The referendum has been ruled illegal, nine members of the regional government are in prison, while former leader Carles Puigdemont and four colleagues have fled to Belgium.
They face extradition by Spain, using a European Arrest Warrant.
Most interestingly, the silence from the EU is deafening.
But why would they come to Catalonia’s rescue?
The EU wants closer political and financial union, not the break-up of member countries.
Crucially, Spain is a valued member of the EU, with Catalonia alone producing 25 per cent of her exports and a fifth of her GDP.
I do hope that Nicola Sturgeon and her fellow nationalists are taking note of the way the EU has handled Catalonia’s brief foray into nationhood.
It can be a perilous path, and one that the EU will simply not support.
And it’s this intransigence that will, in the end, mark the end of the EU.
I believe that the actions of many Catalonians are spurred on by a feeling of helplessness.
People are not stupid, and while a small, political elite wish to create a new country called the EU, millions of ordinary citizens are saying enough is enough.
The UK is increasingly seen as a shining example of a country prepared to stand up for herself and this is proving to be a powerful incentive to others.
The genie is out of the bottle and the EU is worried, and so it should be.
It’s ironic that an institution that professes to promote peace across Europe is actually causing civil unrest in its member countries.

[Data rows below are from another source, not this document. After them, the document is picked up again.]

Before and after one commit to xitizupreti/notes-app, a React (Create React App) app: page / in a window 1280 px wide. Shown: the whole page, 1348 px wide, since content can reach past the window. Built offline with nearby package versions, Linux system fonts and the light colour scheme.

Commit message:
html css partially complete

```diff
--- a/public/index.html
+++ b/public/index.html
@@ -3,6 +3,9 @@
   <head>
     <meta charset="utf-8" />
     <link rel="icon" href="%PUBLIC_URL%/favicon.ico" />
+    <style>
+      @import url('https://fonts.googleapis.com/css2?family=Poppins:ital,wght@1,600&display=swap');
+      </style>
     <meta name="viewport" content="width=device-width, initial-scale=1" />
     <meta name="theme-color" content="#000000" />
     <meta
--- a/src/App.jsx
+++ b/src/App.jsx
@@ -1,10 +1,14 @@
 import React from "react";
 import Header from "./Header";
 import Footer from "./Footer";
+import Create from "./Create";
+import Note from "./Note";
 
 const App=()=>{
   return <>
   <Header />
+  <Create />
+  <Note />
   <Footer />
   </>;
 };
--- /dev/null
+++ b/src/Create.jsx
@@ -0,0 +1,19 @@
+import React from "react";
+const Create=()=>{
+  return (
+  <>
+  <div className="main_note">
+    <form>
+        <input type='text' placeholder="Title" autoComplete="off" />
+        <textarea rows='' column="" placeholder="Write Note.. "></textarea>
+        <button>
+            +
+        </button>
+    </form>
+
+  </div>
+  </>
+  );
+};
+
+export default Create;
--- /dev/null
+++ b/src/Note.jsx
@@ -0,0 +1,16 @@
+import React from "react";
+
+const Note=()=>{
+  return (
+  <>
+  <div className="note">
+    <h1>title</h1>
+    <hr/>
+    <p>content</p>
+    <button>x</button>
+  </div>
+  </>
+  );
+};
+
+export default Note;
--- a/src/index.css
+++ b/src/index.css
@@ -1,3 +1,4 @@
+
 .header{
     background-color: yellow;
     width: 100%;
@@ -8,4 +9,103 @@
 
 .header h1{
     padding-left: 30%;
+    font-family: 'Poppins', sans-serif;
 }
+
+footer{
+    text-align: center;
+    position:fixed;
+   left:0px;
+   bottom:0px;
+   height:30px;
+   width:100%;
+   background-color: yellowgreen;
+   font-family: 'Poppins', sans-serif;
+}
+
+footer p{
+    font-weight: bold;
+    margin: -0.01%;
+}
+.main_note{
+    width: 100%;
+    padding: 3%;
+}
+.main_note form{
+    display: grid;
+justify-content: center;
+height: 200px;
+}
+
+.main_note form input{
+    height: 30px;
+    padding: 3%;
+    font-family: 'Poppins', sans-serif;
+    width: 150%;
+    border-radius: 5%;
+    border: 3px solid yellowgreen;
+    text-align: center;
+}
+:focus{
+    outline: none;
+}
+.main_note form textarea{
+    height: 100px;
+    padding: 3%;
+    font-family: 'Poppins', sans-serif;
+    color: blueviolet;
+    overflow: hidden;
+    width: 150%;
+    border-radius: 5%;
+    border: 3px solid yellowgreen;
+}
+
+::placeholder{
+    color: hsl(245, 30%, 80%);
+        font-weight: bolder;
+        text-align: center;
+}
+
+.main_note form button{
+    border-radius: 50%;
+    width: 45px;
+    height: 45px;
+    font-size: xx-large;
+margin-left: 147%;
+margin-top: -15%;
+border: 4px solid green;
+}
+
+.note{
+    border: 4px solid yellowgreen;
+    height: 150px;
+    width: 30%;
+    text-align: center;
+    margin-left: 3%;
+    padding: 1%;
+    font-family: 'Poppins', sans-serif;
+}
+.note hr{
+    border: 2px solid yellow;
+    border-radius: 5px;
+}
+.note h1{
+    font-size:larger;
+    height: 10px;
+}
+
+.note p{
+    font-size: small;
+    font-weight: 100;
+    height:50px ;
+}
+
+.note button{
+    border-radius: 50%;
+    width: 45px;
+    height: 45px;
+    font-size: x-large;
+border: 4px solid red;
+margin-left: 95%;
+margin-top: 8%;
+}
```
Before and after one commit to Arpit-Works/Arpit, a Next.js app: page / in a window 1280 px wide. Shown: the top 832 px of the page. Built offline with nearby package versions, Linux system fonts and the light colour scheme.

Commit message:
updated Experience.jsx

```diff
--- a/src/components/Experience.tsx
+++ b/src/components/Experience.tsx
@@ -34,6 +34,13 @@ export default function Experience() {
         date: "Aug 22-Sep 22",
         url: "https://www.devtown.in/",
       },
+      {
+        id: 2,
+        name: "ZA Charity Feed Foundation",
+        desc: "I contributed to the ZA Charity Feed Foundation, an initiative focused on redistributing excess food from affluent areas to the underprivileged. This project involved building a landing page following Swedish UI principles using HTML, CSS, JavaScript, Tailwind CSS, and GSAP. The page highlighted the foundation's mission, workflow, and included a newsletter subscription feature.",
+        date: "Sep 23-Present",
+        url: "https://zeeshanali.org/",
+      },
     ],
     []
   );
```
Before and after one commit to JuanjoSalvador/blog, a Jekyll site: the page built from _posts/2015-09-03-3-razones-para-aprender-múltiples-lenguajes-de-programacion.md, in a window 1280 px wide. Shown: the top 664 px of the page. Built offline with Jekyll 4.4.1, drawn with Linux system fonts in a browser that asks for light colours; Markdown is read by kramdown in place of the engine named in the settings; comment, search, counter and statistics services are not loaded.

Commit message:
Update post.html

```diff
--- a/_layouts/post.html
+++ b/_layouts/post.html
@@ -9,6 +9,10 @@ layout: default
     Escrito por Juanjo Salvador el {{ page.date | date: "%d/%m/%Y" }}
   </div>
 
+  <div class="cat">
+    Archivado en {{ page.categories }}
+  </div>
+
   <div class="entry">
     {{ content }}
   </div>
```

This is not the rise of political extremes, as many journalists and commentators would have you believe, this is the rise of freedom-loving people who believe in democracy, not bureaucracy.